SAN JOSE, Calif. (KRON) — Two whistleblowers who helped blow the cover off Theranos’ secretive blood lab and expose Elizabeth Holmes of fraud were recent college graduates who wanted to do the right thing.
Tyler Shultz and Erika Cheung were low on Theranos’ totem pole, working as entry-level lab techs.
Holmes was their famous boss. The CEO had achieved fame, wealth, and adoration in 2014 by claiming she had technology that could save patients lives through revolutionary blood testing. Holmes graced the cover of Fortune Magazine for a story about her remarkable accomplishments, and her goal was to become the next Steve Jobs of Silicon Valley.
Shultz was just 22-years-old. Cheung’s first job after graduating from UC Berkeley was working for Theranos in Palo Alto.
They both joined Holmes’ biotech company because they admired her quest to help patients have access to cheaper, more accessible, and more accurate blood testing using microtechnology.
But as they worked in the lab, Shultz and Cheung came to the same disturbing realization: Theranos’ blood testing machines were severely flawed.
When they told Theranos executives that the lab’s blood testing machines were not producing accurate results, their concerns fell on deaf ears, according to witnesses who testified at Holmes’ criminal fraud trial.
On April 11, 2014, Shultz emailed Holmes to tell her that Theranos had doctored research and ignored quality-control checks. Holmes forwarded the email to Theranos COO Sunny Balwani, who wrote a scathing reply belittling Shultz’s knowledge of mathematics and science.
“The only reason I have taken so much time away from work to address this personally is because you are Mr. Shultz’s grandson,” Balwani wrote.
Shultz’s grandfather, George Shultz, was a former U.S. secretary of state and Theranos board member. Even his own grandfather told him, you’re wrong.
“He didn’t believe me. He said Elizabeth has assured me that they go above and beyond all regulatory standards,” Tyler Shultz told NPR Wednesday.

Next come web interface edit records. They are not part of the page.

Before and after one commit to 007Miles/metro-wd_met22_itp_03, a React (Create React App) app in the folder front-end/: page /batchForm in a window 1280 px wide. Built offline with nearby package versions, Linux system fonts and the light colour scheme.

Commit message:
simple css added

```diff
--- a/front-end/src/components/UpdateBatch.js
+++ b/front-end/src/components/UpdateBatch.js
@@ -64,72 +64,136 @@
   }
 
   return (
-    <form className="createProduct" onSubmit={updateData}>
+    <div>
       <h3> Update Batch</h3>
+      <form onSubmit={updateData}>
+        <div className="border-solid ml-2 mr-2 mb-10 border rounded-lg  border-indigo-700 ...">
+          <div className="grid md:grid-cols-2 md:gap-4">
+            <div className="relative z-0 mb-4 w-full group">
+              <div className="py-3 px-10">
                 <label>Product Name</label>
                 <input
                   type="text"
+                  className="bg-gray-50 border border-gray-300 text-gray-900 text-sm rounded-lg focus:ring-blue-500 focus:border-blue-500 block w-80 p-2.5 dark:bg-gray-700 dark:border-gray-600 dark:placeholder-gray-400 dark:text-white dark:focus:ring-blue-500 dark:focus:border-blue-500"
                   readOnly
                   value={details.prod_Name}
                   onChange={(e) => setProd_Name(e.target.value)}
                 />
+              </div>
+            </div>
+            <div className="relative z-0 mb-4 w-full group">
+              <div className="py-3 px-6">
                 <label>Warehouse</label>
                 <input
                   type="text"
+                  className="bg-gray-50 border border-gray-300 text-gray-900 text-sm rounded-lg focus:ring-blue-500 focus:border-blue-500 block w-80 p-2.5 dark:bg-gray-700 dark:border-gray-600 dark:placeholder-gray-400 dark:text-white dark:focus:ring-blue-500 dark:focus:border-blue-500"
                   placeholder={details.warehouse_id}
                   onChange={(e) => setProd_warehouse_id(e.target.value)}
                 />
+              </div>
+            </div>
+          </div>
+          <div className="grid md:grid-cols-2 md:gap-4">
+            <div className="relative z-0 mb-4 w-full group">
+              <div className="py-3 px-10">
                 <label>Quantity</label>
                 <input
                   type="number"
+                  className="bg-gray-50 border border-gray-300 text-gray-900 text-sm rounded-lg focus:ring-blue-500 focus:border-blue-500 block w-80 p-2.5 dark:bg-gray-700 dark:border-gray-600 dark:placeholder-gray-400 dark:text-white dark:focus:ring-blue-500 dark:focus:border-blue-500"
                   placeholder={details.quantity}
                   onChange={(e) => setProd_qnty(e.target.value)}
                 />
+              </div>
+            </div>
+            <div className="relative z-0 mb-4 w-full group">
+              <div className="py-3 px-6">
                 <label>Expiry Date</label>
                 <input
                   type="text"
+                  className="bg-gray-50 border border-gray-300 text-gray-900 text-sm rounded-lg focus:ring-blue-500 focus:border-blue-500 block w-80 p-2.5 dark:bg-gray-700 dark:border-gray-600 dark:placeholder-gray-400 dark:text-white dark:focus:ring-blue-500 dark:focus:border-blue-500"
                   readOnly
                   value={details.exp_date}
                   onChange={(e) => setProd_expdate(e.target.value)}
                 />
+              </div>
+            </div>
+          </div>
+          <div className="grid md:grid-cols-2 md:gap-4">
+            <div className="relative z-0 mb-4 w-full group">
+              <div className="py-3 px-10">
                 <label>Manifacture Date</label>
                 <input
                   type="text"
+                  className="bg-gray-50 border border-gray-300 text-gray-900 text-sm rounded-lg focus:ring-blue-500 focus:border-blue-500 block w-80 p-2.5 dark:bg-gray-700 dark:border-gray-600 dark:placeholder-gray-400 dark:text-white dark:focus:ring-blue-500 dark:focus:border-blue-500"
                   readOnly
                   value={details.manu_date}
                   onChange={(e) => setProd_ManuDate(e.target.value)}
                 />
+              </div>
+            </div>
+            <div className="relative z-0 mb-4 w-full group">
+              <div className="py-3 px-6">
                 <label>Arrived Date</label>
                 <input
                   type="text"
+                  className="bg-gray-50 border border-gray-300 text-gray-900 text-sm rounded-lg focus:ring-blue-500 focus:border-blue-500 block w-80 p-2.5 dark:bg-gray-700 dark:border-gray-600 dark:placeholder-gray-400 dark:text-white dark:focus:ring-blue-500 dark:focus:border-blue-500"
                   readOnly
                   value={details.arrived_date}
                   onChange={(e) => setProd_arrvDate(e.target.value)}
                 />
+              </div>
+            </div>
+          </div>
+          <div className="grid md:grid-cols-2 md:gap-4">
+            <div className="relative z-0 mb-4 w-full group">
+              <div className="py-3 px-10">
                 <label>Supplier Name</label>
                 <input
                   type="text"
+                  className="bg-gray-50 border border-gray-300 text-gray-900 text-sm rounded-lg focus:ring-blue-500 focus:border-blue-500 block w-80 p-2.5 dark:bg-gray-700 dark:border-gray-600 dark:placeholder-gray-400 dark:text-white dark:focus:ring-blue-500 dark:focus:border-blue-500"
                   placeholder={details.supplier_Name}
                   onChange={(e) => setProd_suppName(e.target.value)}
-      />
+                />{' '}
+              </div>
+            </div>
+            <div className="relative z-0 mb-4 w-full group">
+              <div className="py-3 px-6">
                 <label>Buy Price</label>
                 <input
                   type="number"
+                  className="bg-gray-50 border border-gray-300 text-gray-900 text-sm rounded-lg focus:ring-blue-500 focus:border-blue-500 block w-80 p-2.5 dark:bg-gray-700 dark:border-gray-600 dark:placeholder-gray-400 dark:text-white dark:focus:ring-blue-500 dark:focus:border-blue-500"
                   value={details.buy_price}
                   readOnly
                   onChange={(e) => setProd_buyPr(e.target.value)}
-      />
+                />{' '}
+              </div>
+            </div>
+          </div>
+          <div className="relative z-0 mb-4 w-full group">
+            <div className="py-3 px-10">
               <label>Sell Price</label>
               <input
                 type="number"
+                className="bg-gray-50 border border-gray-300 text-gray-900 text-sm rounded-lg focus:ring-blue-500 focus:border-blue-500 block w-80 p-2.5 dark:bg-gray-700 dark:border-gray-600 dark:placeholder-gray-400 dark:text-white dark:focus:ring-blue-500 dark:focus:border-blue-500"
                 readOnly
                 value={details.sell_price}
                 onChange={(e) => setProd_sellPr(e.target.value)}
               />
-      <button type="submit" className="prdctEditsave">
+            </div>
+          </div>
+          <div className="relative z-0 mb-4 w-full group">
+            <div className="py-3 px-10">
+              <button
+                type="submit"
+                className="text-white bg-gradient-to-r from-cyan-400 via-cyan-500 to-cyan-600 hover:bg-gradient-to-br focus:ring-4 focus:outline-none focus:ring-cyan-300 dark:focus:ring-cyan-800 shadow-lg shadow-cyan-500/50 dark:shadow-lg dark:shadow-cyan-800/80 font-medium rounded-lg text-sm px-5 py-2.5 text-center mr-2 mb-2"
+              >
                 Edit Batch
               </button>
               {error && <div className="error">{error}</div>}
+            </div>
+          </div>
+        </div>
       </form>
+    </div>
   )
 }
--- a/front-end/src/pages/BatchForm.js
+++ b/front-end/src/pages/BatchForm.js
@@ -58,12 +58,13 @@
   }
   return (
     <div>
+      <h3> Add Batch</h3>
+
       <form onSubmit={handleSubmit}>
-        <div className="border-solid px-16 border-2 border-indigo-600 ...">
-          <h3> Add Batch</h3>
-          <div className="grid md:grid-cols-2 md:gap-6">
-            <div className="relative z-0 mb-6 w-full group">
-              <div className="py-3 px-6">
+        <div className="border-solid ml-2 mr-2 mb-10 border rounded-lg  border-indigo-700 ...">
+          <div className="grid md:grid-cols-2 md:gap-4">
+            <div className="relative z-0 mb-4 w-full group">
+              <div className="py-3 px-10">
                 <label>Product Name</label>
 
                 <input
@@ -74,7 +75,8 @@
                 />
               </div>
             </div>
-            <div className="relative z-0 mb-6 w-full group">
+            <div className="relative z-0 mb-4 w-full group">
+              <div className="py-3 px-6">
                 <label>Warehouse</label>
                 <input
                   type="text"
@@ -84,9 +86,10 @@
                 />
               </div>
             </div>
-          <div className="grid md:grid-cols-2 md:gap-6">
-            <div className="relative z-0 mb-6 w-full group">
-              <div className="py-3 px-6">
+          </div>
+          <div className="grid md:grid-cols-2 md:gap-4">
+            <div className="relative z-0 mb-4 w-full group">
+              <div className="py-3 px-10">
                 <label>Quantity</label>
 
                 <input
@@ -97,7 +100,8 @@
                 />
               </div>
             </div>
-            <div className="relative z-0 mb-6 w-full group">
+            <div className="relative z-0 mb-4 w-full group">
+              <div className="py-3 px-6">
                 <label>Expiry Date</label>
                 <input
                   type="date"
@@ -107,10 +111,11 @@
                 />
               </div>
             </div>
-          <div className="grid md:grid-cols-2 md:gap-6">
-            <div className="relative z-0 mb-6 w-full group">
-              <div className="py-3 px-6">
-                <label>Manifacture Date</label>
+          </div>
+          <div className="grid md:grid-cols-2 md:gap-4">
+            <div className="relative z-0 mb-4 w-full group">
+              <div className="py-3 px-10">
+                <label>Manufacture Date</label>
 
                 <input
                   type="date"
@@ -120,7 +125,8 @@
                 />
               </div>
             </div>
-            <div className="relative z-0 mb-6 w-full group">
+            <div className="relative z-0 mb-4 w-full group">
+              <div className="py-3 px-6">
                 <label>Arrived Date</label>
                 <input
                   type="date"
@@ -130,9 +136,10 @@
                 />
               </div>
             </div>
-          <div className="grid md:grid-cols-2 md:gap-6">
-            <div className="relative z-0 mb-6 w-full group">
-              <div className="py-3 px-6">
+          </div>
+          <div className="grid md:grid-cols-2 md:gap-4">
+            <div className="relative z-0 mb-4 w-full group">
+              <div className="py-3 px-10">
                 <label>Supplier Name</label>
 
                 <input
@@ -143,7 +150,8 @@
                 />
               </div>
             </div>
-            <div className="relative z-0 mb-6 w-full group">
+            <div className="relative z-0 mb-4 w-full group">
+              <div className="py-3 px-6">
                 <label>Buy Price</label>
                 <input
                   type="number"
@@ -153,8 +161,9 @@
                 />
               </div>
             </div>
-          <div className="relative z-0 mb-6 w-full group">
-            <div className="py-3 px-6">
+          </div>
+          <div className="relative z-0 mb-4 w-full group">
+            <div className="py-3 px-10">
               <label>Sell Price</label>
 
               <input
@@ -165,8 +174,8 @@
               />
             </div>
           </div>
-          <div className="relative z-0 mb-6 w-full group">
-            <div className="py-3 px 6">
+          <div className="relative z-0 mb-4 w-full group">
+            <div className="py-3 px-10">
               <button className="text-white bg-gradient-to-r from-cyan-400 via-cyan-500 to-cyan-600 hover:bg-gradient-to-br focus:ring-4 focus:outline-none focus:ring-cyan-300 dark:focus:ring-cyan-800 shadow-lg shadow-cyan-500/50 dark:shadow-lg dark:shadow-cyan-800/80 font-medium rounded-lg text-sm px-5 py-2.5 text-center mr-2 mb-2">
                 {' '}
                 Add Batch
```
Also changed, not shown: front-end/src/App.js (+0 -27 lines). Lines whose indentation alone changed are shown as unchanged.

“It would have been easier to quietly quit and move on with my life,” Shultz told NPR.
When Tyler Shultz and Cheung left Theranos, Holmes hired one of the most high-powered attorneys in America, David Boies, to go after them with defamation lawsuits that accused them of leaking trade secrets. Neither had much money saved up, and they wondered how they could possible afford to hire an attorney for their own legal defenses.
Holmes also hired private investigators to follow her former employees, she admitted to prosecutors.
Instead of backing down and staying silent, Cheung and Tyler Shultz began speaking with an investigative Wall Street Journal reporter, John Carreyrou, who was working on a story about Theranos’ flawed technology.
Holmes exchanged text messages with Ramesh “Sunny” Balwani, her then-boyfriend and Theranos COO, while they were trying to figure out who was leaking information to the WSJ.
Texts illuminating Holmes’ intentions were read to the jury during her fraud trial.
In addition to going to the press, Tyler Shultz and Cheung also wrote letters to state regulators, detailing major problems they witnessed in Theranos’ blood lab.
Cheung said she was “terrified,” but she sent her letter to state regulators anyway, because she knew what was happening at Theranos was wrong. Patients were suffering major health scares from false blood test results, including a pregnant woman who was told she suffered a miscarriage.
In a Ted Talk titled, “Speaking Truth to Power,” Cheung said, “Despite all that emotion and all that volatility, I still did it. And luckily it triggered an investigation that shone to light that there were huge deficiencies in the lab and stopped Theranos from processing patient samples.”
“Fraud is not a trade secret,” Shultz told the Wall Street Journal.
Earlier this week, a jury convicted Holmes on four counts of fraud and conspiracy. Her face was stoic and her body was motionless as she sat next to her defense attorneys. Holmes left the courthouse in San Jose surrounded by a swarm of media cameras.
She did not answer any questions from reporters.
Hours after the jury’s verdict was announced, Tyler Shultz tweeted, “This has been a long chapter of my life. I am happy that justice has been served and that this saga is finally in my rearview mirror.”
“Proud of the impact that Erika and I had. Hope to inspire other young professionals to hold their leaders accountable,” Tyler Shultz tweeted.
Cheung did not make a public statement following the verdict. She had already said what she needed to say at Holmes’ trial.
She was one of the first witnesses federal prosecutors brought into the courtroom to testify against Holmes during a 3-month-long trial.
Holmes is now facing up to 20 years in prison.